I got a few sharp comments on the Calgary post from a few days ago (comments on LinkedIn and direct messages). The gist is that Calgary is in deep economic trouble and I am cherry picking my facts.
Let me restate. Alberta is in a challenging time. There are two main facets: 1) a government fiscal crisis due to the price of oil and resulting less royalties (and other knock on effects) and 2) an investment crisis because that sector is the main driver of investment in the province. These are impacting Calgary and a main reason for some of the issues such as the office space vacancy rate.
But, one person suggested there was a vast outmigration of people from Calgary.

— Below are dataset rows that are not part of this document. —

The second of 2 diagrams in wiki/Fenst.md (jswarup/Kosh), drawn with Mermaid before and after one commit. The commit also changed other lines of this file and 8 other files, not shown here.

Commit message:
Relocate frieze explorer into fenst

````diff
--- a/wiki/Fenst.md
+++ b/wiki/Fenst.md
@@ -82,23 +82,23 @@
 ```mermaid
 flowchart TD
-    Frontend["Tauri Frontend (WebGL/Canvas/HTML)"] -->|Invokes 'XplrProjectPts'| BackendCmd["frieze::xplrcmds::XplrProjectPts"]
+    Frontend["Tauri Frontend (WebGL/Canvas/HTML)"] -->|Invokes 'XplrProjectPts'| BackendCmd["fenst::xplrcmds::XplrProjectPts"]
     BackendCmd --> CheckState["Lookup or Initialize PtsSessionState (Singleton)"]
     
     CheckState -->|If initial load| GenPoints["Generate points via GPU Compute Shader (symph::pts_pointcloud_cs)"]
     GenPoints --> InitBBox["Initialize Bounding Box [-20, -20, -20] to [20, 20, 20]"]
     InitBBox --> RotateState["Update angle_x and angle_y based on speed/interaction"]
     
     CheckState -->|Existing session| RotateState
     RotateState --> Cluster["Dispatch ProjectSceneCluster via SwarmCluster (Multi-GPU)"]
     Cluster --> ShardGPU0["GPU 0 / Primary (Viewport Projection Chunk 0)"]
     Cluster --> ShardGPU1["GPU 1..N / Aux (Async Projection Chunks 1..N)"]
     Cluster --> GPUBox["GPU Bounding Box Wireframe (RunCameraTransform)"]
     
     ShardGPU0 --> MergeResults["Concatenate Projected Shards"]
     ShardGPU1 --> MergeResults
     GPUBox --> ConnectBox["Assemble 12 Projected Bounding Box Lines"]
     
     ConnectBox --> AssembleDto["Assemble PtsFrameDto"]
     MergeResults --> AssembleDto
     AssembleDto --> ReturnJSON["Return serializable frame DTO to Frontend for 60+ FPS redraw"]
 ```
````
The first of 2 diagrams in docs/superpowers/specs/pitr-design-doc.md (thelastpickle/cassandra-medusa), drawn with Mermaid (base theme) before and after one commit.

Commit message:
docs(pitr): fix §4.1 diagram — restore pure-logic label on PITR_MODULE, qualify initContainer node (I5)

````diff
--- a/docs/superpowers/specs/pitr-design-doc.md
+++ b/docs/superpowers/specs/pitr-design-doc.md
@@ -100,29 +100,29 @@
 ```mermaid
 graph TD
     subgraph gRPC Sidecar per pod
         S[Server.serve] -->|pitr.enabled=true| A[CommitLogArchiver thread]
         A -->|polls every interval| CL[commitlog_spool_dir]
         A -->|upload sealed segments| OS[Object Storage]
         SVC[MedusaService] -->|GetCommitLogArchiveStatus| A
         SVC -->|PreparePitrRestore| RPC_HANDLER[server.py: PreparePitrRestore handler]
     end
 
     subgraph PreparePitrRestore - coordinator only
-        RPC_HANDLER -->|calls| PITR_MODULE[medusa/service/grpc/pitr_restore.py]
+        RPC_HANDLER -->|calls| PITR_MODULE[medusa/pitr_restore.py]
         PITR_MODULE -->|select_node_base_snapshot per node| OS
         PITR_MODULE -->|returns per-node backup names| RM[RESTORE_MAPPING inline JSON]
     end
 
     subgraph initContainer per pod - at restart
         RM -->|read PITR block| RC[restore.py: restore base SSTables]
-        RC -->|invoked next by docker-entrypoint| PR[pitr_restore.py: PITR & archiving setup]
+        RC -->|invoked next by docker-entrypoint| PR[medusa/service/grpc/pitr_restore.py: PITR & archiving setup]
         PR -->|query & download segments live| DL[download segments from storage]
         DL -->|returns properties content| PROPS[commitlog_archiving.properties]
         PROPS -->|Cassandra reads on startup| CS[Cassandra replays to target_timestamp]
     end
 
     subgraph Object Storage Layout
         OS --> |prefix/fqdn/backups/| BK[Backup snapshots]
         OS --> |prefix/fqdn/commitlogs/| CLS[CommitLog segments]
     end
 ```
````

In 2017, Calgary had the 4th highest immigration rate among the 33 CMAs across Canada at 144 immigrants per 10,000 population. It had the second highest five year population growth rate between 2012 and 2017 at 14.1%. In fact, you could easily argue the reason why Calgary’s unemployment rate remains quite high is because it has been attracting a lot of folks. Not as many as when its economy was firing on all cylinders but, again, compared to other urban centres in Canada, it is doing quite well.
My main point is that I don’t see the value in making the economic situation in Calgary seem worse than it is. I understand why politicians talk in these terms – that is how they get elected -but for pundits, economists, journalists, etc., they should be focusing on facts and the facts are that Calgary has a higher than desireable unemployment rate and is feeling the effects of the low price of oil on public services, spending and investment. But it remains a growing economy with significant inflow of population and growth in the labour market and in total employment.